Task brief: Only lines containing the string "alpha" belong in the answer; copy all of them from the entries.

Records:
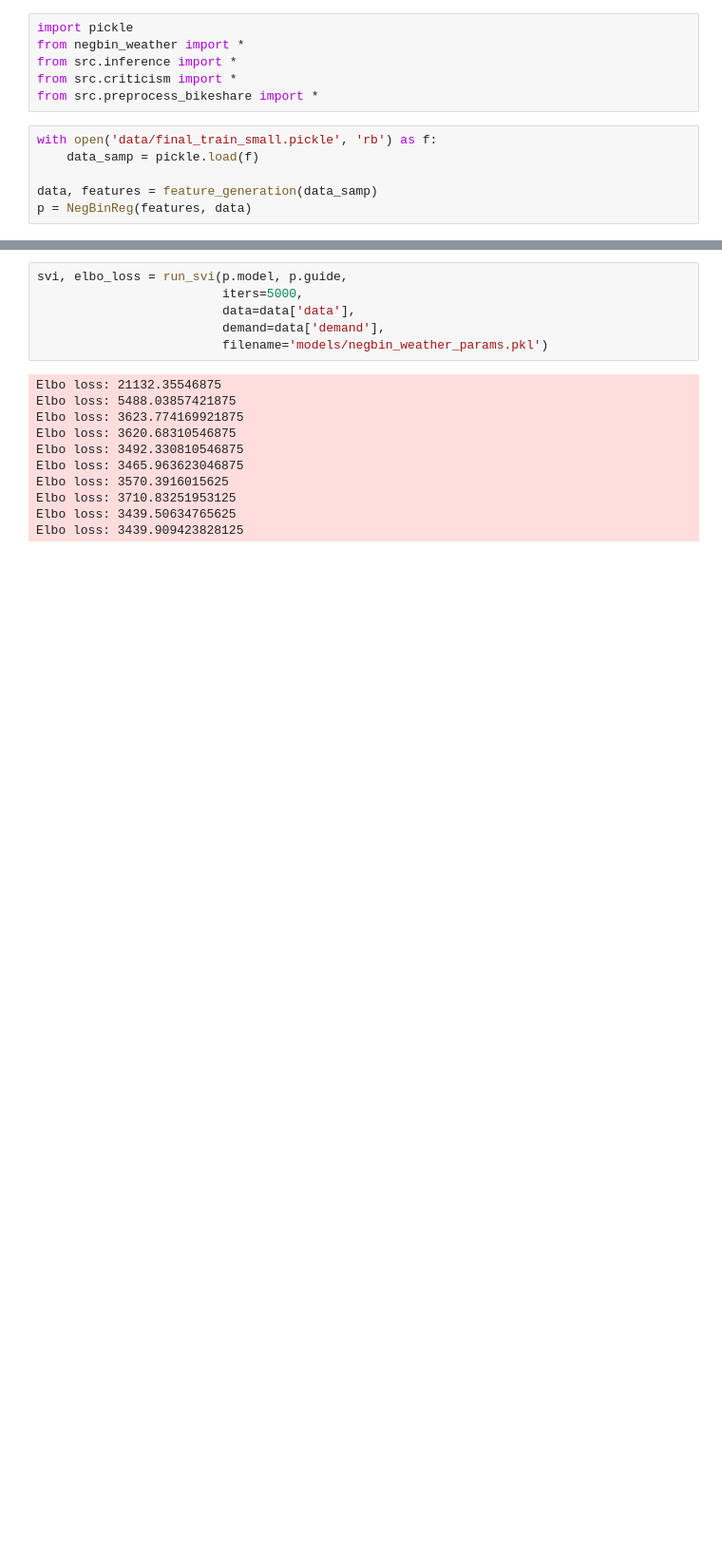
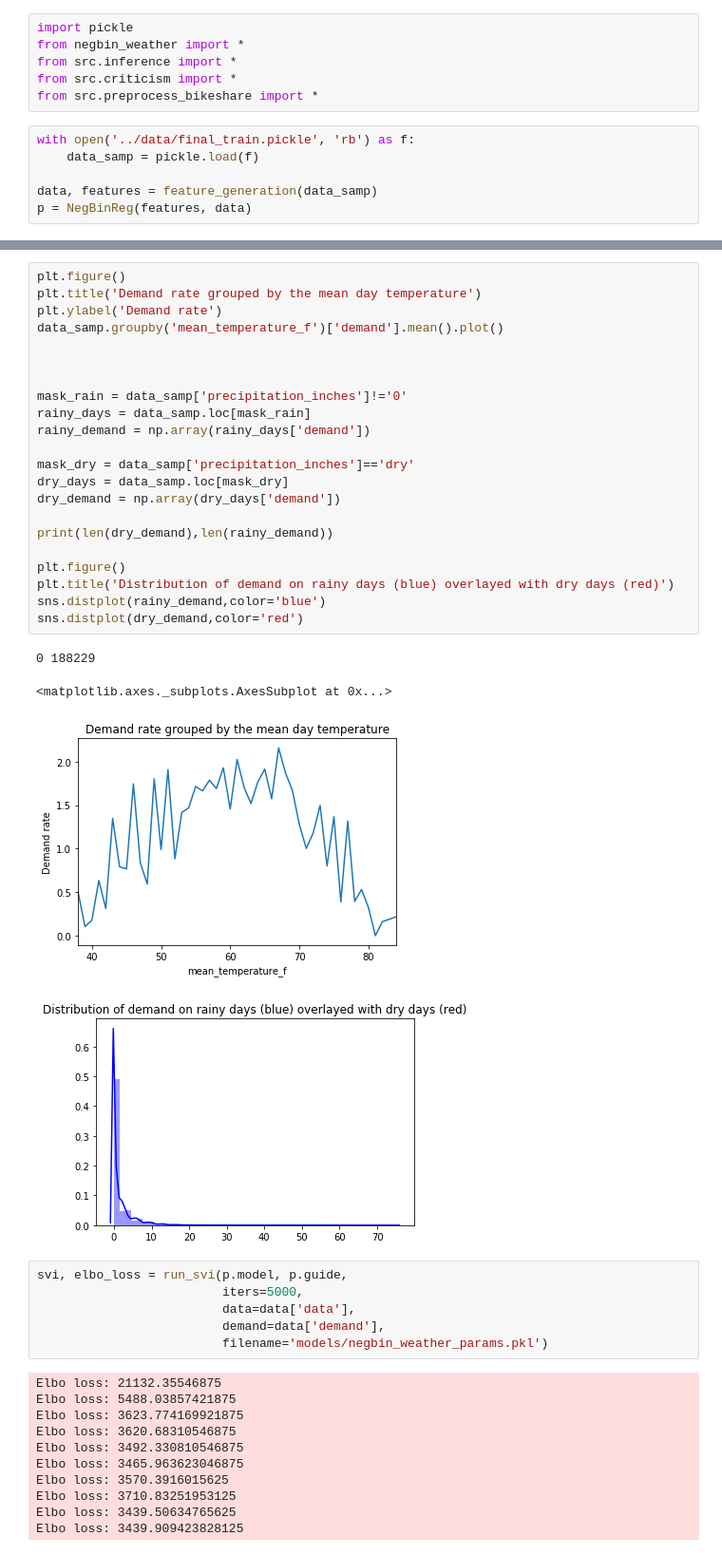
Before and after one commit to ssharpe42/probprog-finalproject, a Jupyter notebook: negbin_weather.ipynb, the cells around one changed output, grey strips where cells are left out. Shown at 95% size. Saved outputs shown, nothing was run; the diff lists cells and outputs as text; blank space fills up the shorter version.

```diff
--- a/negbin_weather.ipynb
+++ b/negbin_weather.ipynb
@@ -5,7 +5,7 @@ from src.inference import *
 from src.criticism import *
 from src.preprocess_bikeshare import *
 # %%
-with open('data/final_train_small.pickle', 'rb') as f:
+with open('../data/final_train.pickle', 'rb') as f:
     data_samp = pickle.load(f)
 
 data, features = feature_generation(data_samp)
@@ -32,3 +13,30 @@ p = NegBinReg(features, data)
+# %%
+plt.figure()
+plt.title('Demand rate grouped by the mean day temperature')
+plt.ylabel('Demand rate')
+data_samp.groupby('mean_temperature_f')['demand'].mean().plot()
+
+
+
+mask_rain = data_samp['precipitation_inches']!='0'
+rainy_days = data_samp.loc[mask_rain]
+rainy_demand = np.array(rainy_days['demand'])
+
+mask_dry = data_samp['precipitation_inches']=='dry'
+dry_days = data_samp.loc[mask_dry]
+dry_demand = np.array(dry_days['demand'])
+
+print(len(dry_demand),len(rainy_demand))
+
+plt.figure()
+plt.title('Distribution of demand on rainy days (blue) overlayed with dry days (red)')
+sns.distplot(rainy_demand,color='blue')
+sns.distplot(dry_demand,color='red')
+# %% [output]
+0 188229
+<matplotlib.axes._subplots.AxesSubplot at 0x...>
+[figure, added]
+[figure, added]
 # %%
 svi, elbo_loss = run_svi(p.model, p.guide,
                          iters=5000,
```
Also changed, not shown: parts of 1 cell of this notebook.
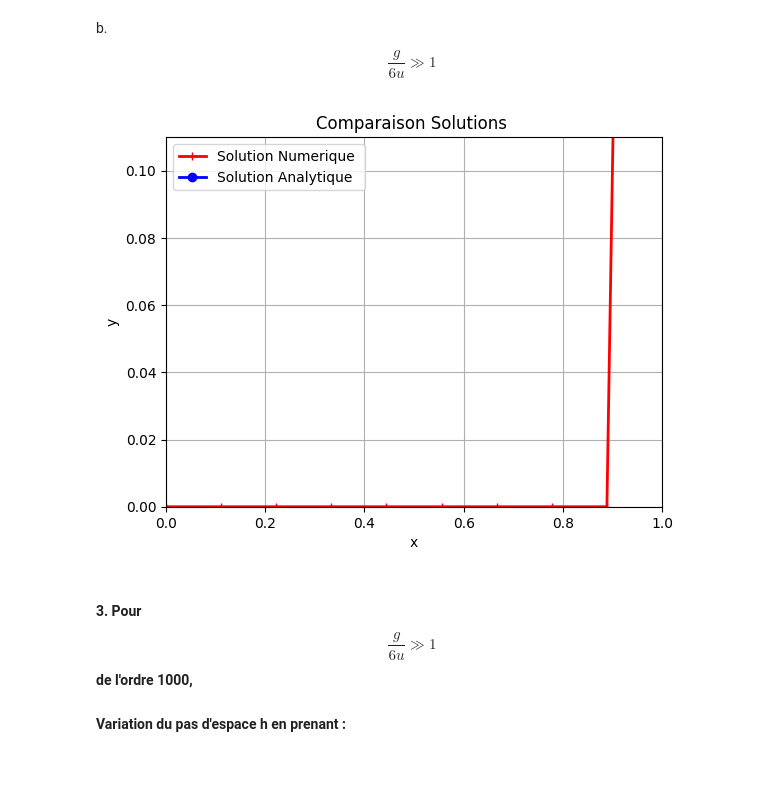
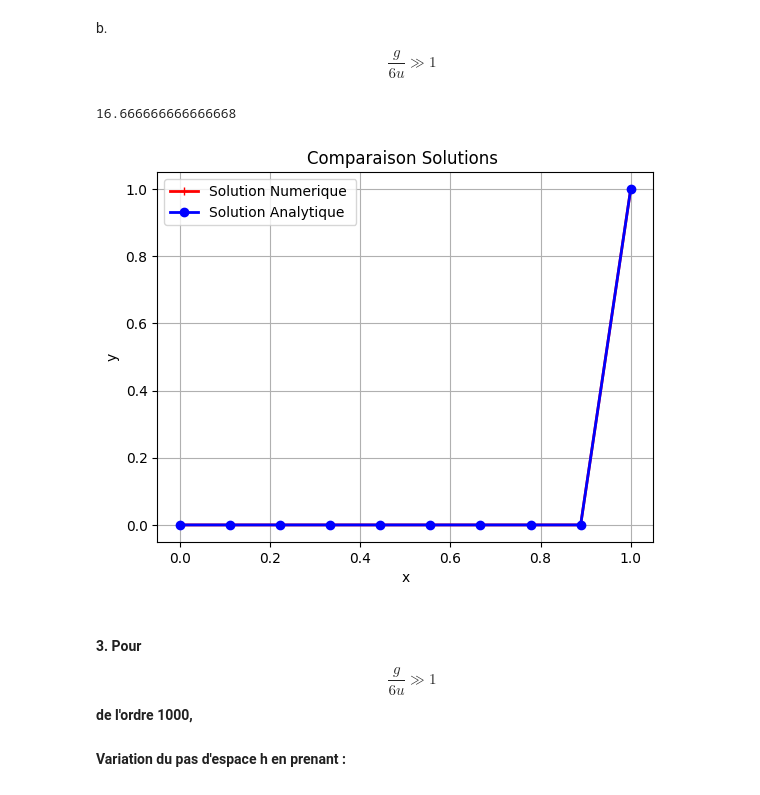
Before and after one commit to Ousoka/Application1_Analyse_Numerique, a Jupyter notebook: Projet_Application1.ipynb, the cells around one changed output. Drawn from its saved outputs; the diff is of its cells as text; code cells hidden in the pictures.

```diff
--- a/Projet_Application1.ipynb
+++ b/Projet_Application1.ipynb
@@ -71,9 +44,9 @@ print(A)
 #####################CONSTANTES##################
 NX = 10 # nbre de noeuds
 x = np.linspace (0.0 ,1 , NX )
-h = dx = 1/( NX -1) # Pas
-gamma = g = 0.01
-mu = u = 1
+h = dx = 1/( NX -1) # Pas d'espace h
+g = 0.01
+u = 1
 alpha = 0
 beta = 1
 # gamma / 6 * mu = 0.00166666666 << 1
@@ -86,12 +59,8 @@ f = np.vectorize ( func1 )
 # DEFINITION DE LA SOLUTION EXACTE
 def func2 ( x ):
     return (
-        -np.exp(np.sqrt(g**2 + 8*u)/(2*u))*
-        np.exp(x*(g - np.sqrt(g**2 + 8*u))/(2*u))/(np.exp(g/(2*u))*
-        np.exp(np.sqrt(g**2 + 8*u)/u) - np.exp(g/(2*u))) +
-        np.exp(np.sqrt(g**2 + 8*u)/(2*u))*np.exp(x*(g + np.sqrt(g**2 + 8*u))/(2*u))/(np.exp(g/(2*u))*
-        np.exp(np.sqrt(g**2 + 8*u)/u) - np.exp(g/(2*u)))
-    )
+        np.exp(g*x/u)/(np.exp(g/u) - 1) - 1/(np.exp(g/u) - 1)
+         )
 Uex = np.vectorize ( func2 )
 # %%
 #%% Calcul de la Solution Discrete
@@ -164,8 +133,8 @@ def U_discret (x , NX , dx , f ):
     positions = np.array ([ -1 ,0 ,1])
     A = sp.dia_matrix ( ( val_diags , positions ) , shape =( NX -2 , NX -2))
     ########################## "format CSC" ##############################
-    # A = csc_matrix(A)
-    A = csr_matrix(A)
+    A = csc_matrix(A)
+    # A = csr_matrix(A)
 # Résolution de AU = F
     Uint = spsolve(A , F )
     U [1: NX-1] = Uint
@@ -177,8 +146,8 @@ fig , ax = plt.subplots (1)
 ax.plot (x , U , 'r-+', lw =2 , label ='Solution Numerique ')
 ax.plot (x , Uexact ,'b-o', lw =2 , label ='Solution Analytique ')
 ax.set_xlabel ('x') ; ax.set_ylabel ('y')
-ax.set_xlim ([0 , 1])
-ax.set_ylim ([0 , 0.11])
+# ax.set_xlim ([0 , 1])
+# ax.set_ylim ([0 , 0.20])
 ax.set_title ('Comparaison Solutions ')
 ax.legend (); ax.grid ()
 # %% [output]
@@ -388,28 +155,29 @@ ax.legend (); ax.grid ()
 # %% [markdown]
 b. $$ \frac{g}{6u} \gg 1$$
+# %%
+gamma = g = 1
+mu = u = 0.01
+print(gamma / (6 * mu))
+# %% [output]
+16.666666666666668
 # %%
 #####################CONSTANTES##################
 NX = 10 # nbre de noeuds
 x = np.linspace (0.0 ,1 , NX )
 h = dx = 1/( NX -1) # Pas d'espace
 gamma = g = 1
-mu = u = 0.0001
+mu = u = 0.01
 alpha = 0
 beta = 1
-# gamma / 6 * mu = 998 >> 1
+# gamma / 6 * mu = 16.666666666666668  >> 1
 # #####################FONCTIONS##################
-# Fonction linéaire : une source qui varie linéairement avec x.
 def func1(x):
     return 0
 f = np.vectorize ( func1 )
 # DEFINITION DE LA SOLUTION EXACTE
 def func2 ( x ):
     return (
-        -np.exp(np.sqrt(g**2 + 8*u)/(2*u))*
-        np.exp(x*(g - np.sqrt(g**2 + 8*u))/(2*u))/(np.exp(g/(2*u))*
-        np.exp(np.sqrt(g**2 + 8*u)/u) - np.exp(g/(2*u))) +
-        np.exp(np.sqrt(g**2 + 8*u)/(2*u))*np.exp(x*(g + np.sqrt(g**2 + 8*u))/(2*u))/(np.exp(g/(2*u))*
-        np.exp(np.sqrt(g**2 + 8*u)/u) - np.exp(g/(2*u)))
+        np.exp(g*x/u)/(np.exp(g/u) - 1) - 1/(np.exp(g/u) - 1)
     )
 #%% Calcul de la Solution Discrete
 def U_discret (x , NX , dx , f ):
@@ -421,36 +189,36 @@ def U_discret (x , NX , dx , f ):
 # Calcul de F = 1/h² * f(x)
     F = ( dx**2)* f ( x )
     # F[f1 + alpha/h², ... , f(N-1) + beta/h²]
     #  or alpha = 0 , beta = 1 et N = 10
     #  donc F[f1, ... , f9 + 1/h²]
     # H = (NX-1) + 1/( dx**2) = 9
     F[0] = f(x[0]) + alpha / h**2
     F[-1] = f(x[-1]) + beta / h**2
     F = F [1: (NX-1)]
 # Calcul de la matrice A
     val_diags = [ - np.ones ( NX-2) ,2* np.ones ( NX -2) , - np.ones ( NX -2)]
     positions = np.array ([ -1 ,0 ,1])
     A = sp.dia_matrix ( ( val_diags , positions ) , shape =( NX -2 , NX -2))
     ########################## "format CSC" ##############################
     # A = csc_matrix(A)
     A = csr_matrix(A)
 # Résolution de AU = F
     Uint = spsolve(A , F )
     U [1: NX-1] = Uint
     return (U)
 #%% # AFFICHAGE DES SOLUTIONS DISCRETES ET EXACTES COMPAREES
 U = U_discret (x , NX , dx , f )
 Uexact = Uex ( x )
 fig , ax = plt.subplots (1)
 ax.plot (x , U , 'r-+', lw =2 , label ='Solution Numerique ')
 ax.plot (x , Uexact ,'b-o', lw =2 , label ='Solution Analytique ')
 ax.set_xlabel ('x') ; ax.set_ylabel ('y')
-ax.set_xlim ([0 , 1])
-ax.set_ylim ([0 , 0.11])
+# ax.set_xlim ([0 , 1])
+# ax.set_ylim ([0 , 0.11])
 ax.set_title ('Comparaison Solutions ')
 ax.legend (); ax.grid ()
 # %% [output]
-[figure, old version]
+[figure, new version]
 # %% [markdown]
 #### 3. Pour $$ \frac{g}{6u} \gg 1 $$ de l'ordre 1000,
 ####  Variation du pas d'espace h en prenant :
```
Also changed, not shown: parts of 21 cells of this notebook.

Answer for this exercise:
 alpha = 0
 alpha = 0
     # F[f1 + alpha/h², ... , f(N-1) + beta/h²]
     #  or alpha = 0 , beta = 1 et N = 10
     F[0] = f(x[0]) + alpha / h**2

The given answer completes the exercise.